The United Kingdom government has selected the city of Sheffield to participate in a three-month pilot program aimed at increasing HIV detection rates by offering home-based test kits, the Sheffield Star reports.
The initiative, which will target men who have sex with men, will allow people to obtain the test kits through Web sites or community outreach centers. To take the HIV test, individuals must take a mouth swab and send it to a laboratory for testing. The lab then confidentially notifies the individual of the test results with a call or text message, Steve Slack, director of Sheffield's Centre for HIV and Sexual Health, said. The city aims to launch the program in June. According to the Star, Sheffield is the only city in the northern part of the country to be included in the pilot program.
Nearly one-third of HIV-positive U.K. residents are unaware of their status and therefore not accessing early treatment, the Star reports.
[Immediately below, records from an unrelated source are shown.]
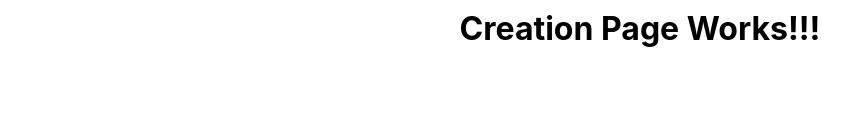
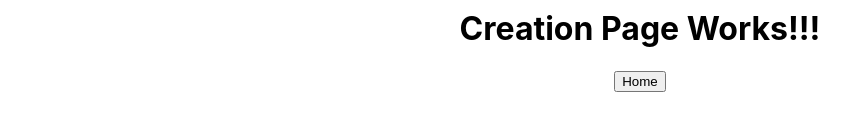
Before and after one commit to crossh2001/mongodbCRUD, a React (Create React App) app in the folder frontend/: page /create in a window 1280 px wide. Shown: the part 292-422 px from the top of the page, without its empty margins (0-858 px from the left). Built offline with nearby package versions, Linux system fonts and the light colour scheme.

Commit message:
just adjusting

```diff
--- a/frontend/src/create.js
+++ b/frontend/src/create.js
@@ -1,50 +1,68 @@
 import REACT from "react";
 import {useState} from "react";
+import { NavLink } from "react-router-dom";
+import { Link } from "react-router-dom";
 
-/*------------------------------------------------------------------
+/*
+const express = require("express");
+const cors = require("cors");
+const {MongoClient, ObjectId} = require('mongodb');
+
+
+require('dotenv').config();
+
+const app = express();
+
+app.use(express.json());
+app.use(cors());
+*/
 
 export default function Create() {
- const [form, setForm] = useState({
-   name: "",
-   position: "",
-   level: "",
- });
- const navigate = useNavigate();
+    const [form, setForm] = useState({
+      name: "",
+      position: "",
+      level: "",
+    });
 
- // These methods will update the state properties.
- function updateForm(value) {
-   return setForm((prev) => {
-     return { ...prev, ...value };
-   });
- }
 
- // This function will handle the submission.
- async function onSubmit(e) {
-   e.preventDefault();
 
-   // When a post request is sent to the create url, we'll add a new record to the database.
-   const newPerson = { ...form };
 
-   await fetch("http://localhost:5000/record/add", {
-     method: "POST",
-     headers: {
-       "Content-Type": "application/json",
-     },
-     body: JSON.stringify(newPerson),
-   })
-   .catch(error => {
-     window.alert(error);
-     return;
-   });
+const uri="mongodb+srv://voltron:1billy2jimmy@cluster0.mfdgx3d.mongodb.net/?retryWrites=true&w=majority";
 
-   setForm({ name: "", position: "", level: "" });
-   navigate("/");
- }
+//const client = new MongoClient(uri);
+/********************************from the 1st exercise********************************* */
+try{
+    //await client.connect();
 
- // This following section will display the form that takes the input from the user.
- return (
-   <div>
-     <h3>Create New Record</h3>
+    //await findOneListingByName(client, "Horto flat with small garden" )
+
+    /*await createListing(client,
+        {
+            name: "Lovely Loft",
+            summary: "A charming loft in Paris",
+            bedrooms: 1,
+            bathrooms: 1
+        }
+    );*/
+
+}catch(e){
+    console.error(e);
+}finally{
+    //await client.close();
+}
+/****************************from the 1st exercise****************** */
+/******test function***** */
+function updateForm(){
+
+}
+/******test function***** */
+
+    return(<>
+        <h1>
+            Creation Page Works!!!
+        </h1>
+
+  {/*      <h3>Create New Record</h3>
      <form onSubmit={onSubmit}>
        <div className="form-group">
          <label htmlFor="name">Name</label>
@@ -111,29 +129,11 @@ export default function Create() {
            className="btn btn-primary"
          />
        </div>
-     </form>
-   </div>
- );
-}
-edit.js
-The
+     </form>*/}
 
-
-
-
----------------------------------------------------------------------*/
-
-export default function Create() {
-  /*  const [form, setForm] = useState({
-      name: "",
-      position: "",
-      level: "",
-    });
-*/
-    return(<>
-        <h1>
-            Creation Page Works!!!
-        </h1>
+        <Link to={`/`}>
+            <button id="home"> Home</button>
+            </Link>
     </>);
 }
 
@@ -147,10 +147,9 @@ export default function Create() {
         );*/
 
 
-        /*
+
         async function createListing(client, newListing){
         const result = await client.db("sample_airbnb").collection("listingsAndReviews").insertOne(newListing);
         console.log(`New listing created with the following id: ${result.insertedId}`);
 
         }
-        */
--- a/frontend/src/selection.js
+++ b/frontend/src/selection.js
@@ -10,36 +10,24 @@ import { NavLink } from "react-router-dom";
 
 export default function Selection(){
 
-    function createTest(){
-        <></>
-    }
 
     return(<>
 
         <h1>
             Please Press a Button
         </h1>
-        {/*<Routes>
-            <Route path="./create" element={<CREATE/>}>
-                    CREATE
-                </Route>
-
-            <Link to={`./create`}>
-            <button id="create" onClick={createTest}> Create</button>
-            </Link>
-        </Routes>*/}
 
         <nav className="navbar navbar-expand-lg navbar-light bg-light">
        <NavLink className="navbar-brand" to="/">
        <img style={{"width" : 25 + '%'}} src="https://d3cy9zhslanhfa.cloudfront.net/media/3800C044-6298-4575-A05D5C6B7623EE37/4B45D0EC-3482-4759-82DA37D8EA07D229/webimage-8A27671A-8A53-45DC-89D7BF8537F15A0D.png"></img>
        <Link to={`/`}>
-            <button id="home" onClick={createTest}> Home</button>
+            <button id="home"> Home</button>
             </Link>
             <Link to={`/create`} >
-            <button id="create" onClick={createTest}> Create link</button>
+            <button id="create"> Create link</button>
             </Link>
             <Link to={`./read`}>
-            <button id="read" onClick={createTest}>Read link</button>
+            <button id="read" >Read link</button>
             </Link>
        </NavLink>
        <button
```
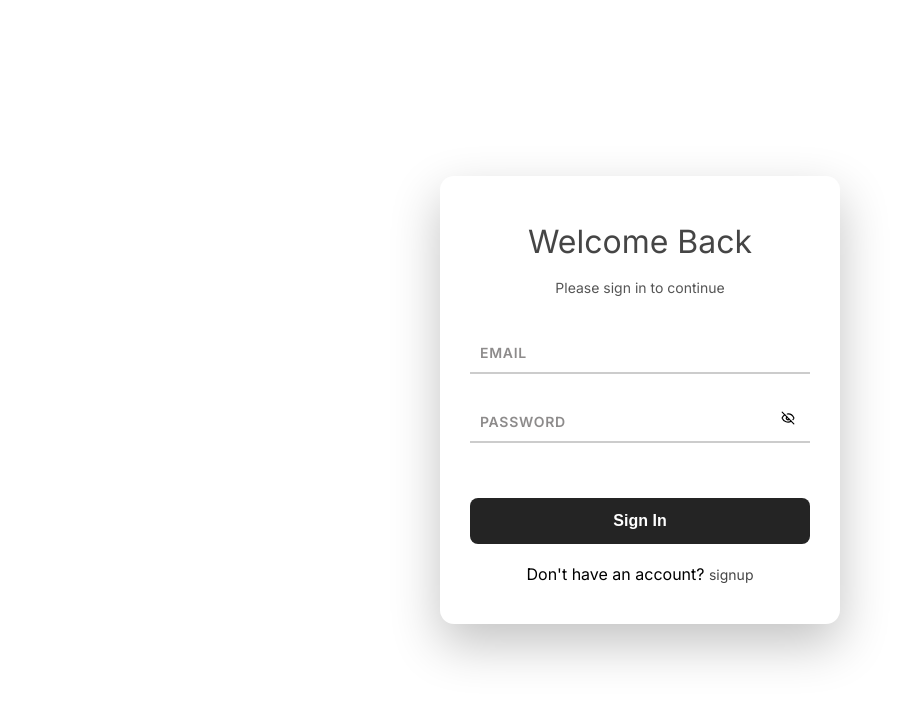
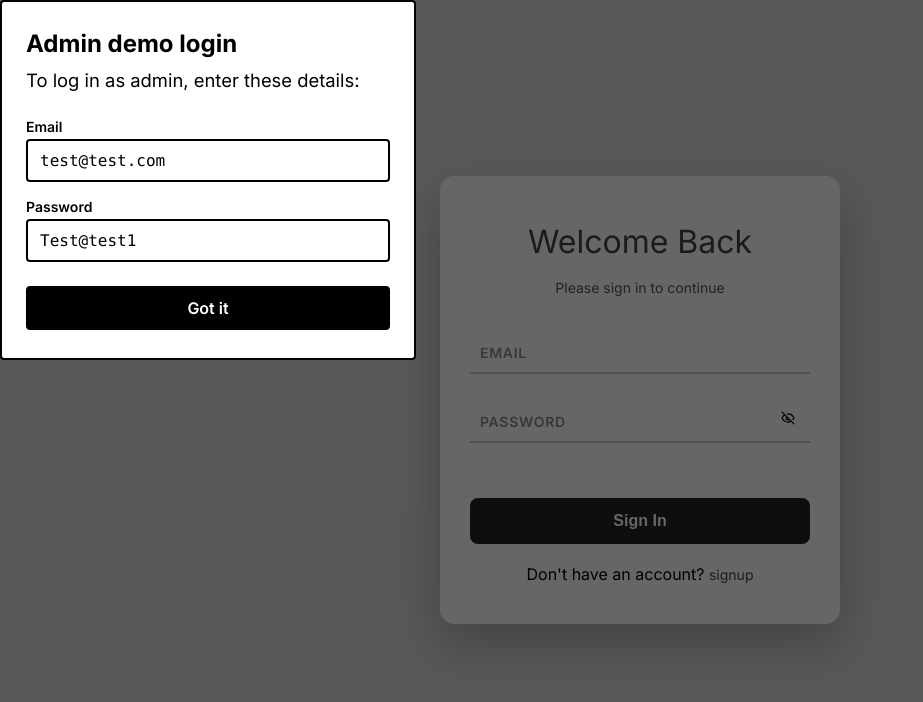
Before and after one commit to thami-coding/spa-booking, a React (Vite) app in the folder frontend/: page /login in a window 1280 px wide. Shown: the top 702 px of the page, without its empty margins (0-923 px from the left). Built offline with nearby package versions, Linux system fonts and the light colour scheme; no server answers.

Commit message:
Fix Admin routes access

```diff
--- /dev/null
+++ b/frontend/src/components/admin-credentials/AdminDemoModal.module.css
@@ -0,0 +1,86 @@
+.dialog {
+ --ink: #000;
+ --paper: #fff;
+
+ box-sizing: border-box;
+ width: calc(100% - 2rem);
+ max-width: 26rem;
+ padding: 0;
+ background: var(--paper);
+ color: var(--ink);
+ border: 2px solid var(--ink);
+ border-radius: 4px;
+ font-family: inherit;
+}
+
+.dialog::backdrop {
+ background: rgba(0, 0, 0, 0.6);
+}
+
+.content {
+ padding: 1.75rem 1.5rem;
+}
+
+.title {
+ margin: 0 0 0.5rem;
+ font-size: 1.5rem;
+ font-weight: 700;
+ line-height: 1.2;
+}
+
+.text {
+ margin: 0;
+ line-height: 1.5;
+}
+
+.details {
+ display: grid;
+ gap: 1rem;
+ margin: 1.5rem 0 0;
+}
+
+.label {
+ font-size: 0.875rem;
+ font-weight: 600;
+}
+
+.value {
+ margin: 0.25rem 0 0;
+ padding: 0.625rem 0.75rem;
+ border: 2px solid var(--ink);
+ border-radius: 4px;
+ font-family: ui-monospace, "SFMono-Regular", Menlo, Consolas, monospace;
+ font-size: 1rem;
+ overflow-wrap: anywhere;
+ user-select: all; /* one click selects the whole value for easy copying */
+}
+
+.close {
+ width: 100%;
+ min-height: 2.75rem;
+ margin-top: 1.5rem;
+ background: var(--ink);
+ color: var(--paper);
+ border: 2px solid var(--ink);
+ border-radius: 4px;
+ font: inherit;
+ font-weight: 600;
+ cursor: pointer;
+ transition: background-color 120ms, color 120ms;
+}
+
+.close:hover {
+ background: var(--paper);
+ color: var(--ink);
+}
+
+.close:focus-visible {
+ outline: 3px solid var(--alert);
+ outline-offset: 3px;
+}
+
+@media (prefers-reduced-motion: reduce) {
+ .close {
+   transition: none;
+ }
+}
--- /dev/null
+++ b/frontend/src/components/admin-credentials/AdminDemoModal.tsx
@@ -0,0 +1,54 @@
+import { useEffect, useRef, useState } from "react";
+import styles from "./AdminDemoModal.module.css";
+
+const EMAIL = "test@test.com";
+const PASSWORD = "Test@test1";
+
+export default function AdminDemoModal() {
+  const ref = useRef<HTMLDialogElement>(null);
+  const [isOpen, setIsOpen] = useState(true);
+  useEffect(() => {
+    const dialog = ref.current;
+    if (!dialog) return;
+    if (isOpen && !dialog.open) dialog.showModal();
+    if (!isOpen && dialog.open) dialog.close();
+  }, [isOpen]);
+
+  return (
+    <dialog
+      ref={ref}
+      className={styles.dialog}
+      aria-labelledby="admin-demo-title"
+      onClose={() => setIsOpen(false)}
+      onClick={(e) => {
+        if (e.target === e.currentTarget) setIsOpen(!isOpen);
+      }}
+    >
+      <div className={styles.content}>
+        <h2 id="admin-demo-title" className={styles.title}>
+          Admin demo login
+        </h2>
+        <p className={styles.text}>To log in as admin, enter these details:</p>
+
+        <dl className={styles.details}>
+          <div>
+            <dt className={styles.label}>Email</dt>
+            <dd className={styles.value}>{EMAIL}</dd>
+          </div>
+          <div>
+            <dt className={styles.label}>Password</dt>
+            <dd className={styles.value}>{PASSWORD}</dd>
+          </div>
+        </dl>
+
+        <button
+          type="button"
+          className={styles.close}
+          onClick={() => setIsOpen(!isOpen)}
+        >
+          Got it
+        </button>
+      </div>
+    </dialog>
+  );
+}
--- a/frontend/src/components/error/BookingError.tsx
+++ b/frontend/src/components/error/ServerError.tsx
@@ -1,4 +1,4 @@
-import styles from "./BookingError.module.css";
+import styles from "./ServerError.module.css";
 
 export default function ServerError({
   title = "Something went wrong",
--- a/frontend/src/index.css
+++ b/frontend/src/index.css
@@ -18,5 +18,5 @@
 body {
   font-family: "Inter", sans-serif;
   min-height: 100vh;
-  background: #fff;
+
 }
--- a/frontend/src/pages/auth/Auth.module.css
+++ b/frontend/src/pages/auth/Auth.module.css
@@ -3,7 +3,7 @@
   display: flex;
   align-items: center;
   justify-content: center;
-  background-color: #fff;
+  background-color: #dfdcdc;
 }
 
 .loginLink {
--- a/frontend/src/pages/auth/AuthPage.tsx
+++ b/frontend/src/pages/auth/AuthPage.tsx
@@ -9,6 +9,7 @@ import { mutate } from "swr";
 import { useLogin, useSignup } from "../../hooks/authHooks";
 import { Eye, EyeOff } from "lucide-react";
 import { formatErrors } from "../../lib/error-details";
+import AdminDemoModal from "../../components/admin-credentials/AdminDemoModal";
 
 type AuthProps = {
   mode: "login" | "signup";
@@ -49,7 +50,7 @@ const AuthPage = ({ mode }: AuthProps) => {
       const { name, confirmPassword, ...loginCredentials } = data;
       const userResponse = await login.trigger(loginCredentials);
       await mutate("/users/me", userResponse, { revalidate: false });
-      navigate("/book", { replace: true });
+      navigate("/", { replace: true });
     } else {
       await signup.trigger(data);
       navigate("/login", { replace: true });
@@ -63,6 +64,7 @@ const AuthPage = ({ mode }: AuthProps) => {
 
   return (
     <div className={styles.container}>
+      <AdminDemoModal  />
       <form className={styles.card} onSubmit={handleSubmit(onSubmit)}>
         {isServerError && !isLoginMode && (
           <p className={isServerError ? styles.err : styles.subtitle}>
--- a/frontend/src/pages/booking/BookingPage.module.css
+++ b/frontend/src/pages/booking/BookingPage.module.css
@@ -4,5 +4,5 @@
   align-items: center;
   justify-content: center;
   padding: 40px 20px;
-  background: #fff;
+  background-color: #dfdcdc;
 }
--- a/frontend/src/pages/dashboard/Dashboard.tsx
+++ b/frontend/src/pages/dashboard/Dashboard.tsx
@@ -4,15 +4,17 @@ import { useParams } from "react-router";
 import Spinner from "../../components/spinner/Spinner";
 import { getBooking } from "../../api/bookings";
 import { format, parse, parseISO } from "date-fns";
+import ServerError from "../../components/error/ServerError";
 
 const Dashboard = () => {
   const params = useParams();
   const bookingId = params.id;
-  const { isLoading, error, data } = useSWR(
-    `/bookings/${bookingId}`,
-    getBooking,
-  );
-  // TODO: fetch services from service id from bookings
+  const {
+    isLoading,
+    error,
+    data: booking,
+  } = useSWR(`/bookings/${bookingId}`, getBooking);
+  // TODO: include services in booking response
 
   if (isLoading) {
     return (
@@ -21,10 +23,11 @@ const Dashboard = () => {
       </div>
     );
   }
+  console.log(booking);
 
-  if (error) return <div>failed to load</div>;
-  const { booking } = data;
-  const [date, time] = booking.appointment_at.split("T");
+  if (error) return <ServerError />;
+
+  const [date, time] = booking.appointmentAt.split("T");
   const bookedDate = format(parseISO(date), "EEEE, MMMM d, yyyy");
   const dateObj = parse(time, "HH:mm:ss", new Date());
   const bookedTime = format(dateObj, "h:mm a");
@@ -50,7 +53,7 @@ const Dashboard = () => {
 
           <div className={styles.item}>
             <span>Service</span>
-            <p>{booking.service}</p>
+            <p>{booking?.service || "Body Massage"}</p>
           </div>
 
           <div className={styles.item}>
--- a/frontend/src/pages/home/HomePage.module.css
+++ b/frontend/src/pages/home/HomePage.module.css
@@ -6,6 +6,12 @@
   justify-content: center;
   text-align: center;
   overflow: hidden;
+  background: linear-gradient(
+    135deg,
+    #4a2e1b 0%,    /* Rich Brown */
+    #e8d5c4 50%,   /* Soft Beige */
+    #ffffff 100%   /* Pure White */
+  );
 }
 
 .hero video {
--- a/frontend/src/pages/home/HomePage.tsx
+++ b/frontend/src/pages/home/HomePage.tsx
@@ -5,17 +5,20 @@ import { logout } from "../../api/auth";
 import { useUser } from "../../hooks/authHooks";
 import { mutate } from "swr";
 
+type UserRole = "user" | "admin";
+
 export default function HomePage() {
-const {isLoading, data} = useUser()
-
+  const { isLoading, data } = useUser();
   const { trigger: logoutUser } = useSWRMutation("/auth/logout", logout);
-
   const handleLogout = async () => {
     await logoutUser();
     mutate("/users/me", null, { revalidate: false });
   };
 
   if (isLoading) return null;
+
+  const userRole: UserRole = data?.user.role;
+
 
   return (
     <section className={styles.hero}>
@@ -30,9 +33,16 @@ const {isLoading, data} = useUser()
             </Link>
           </>
         ) : (
-          <button onClick={handleLogout} className={styles.link}>
-            Logout
-          </button>
+          <>
+            {userRole === "admin" && (
+              <Link to="/bookings" className={styles.link}>
+                Dashboard
+              </Link>
+            )}
+            <button onClick={handleLogout} className={styles.link}>
+              Logout
+            </button>
+          </>
         )}
       </div>
       <video autoPlay muted loop playsInline>
--- a/frontend/src/pages/list-dashboard/AdminDashboard.tsx
+++ b/frontend/src/pages/list-dashboard/AdminDashboard.tsx
@@ -35,7 +35,7 @@ const AdminDashboard = () => {
             <span>Time</span>
           </div>
 
-          {data?.bookings.map((booking) => {
+          {data?.bookings?.map((booking) => {
             const [date, time] = booking.appointmentAt.split("T");
             const bookedDate = format(parseISO(date), "EEEE, MMMM d, yyyy");
             const dateObj = parse(time, "HH:mm:ss", new Date());
```
Also changed, not shown: frontend/src/components/error/ServerError.module.css (renamed from frontend/src/components/error/BookingError.module.css).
Slack said the pilot program will be "an unrivalled way to engage with hard-to-reach communities to encourage more people to come forward for testing." He added that the "great thing" about home-based testing is its "ease" and that it is "completely confidential." Christine Bowman, consultant physician at Sheffield Teaching Hospitals, said, "HIV testing is not something people should be afraid to come forward for." She added, "Thousands of people in the U.K. are tested each year, but we would like to test more" (Lahive, Sheffield Star, 5/21).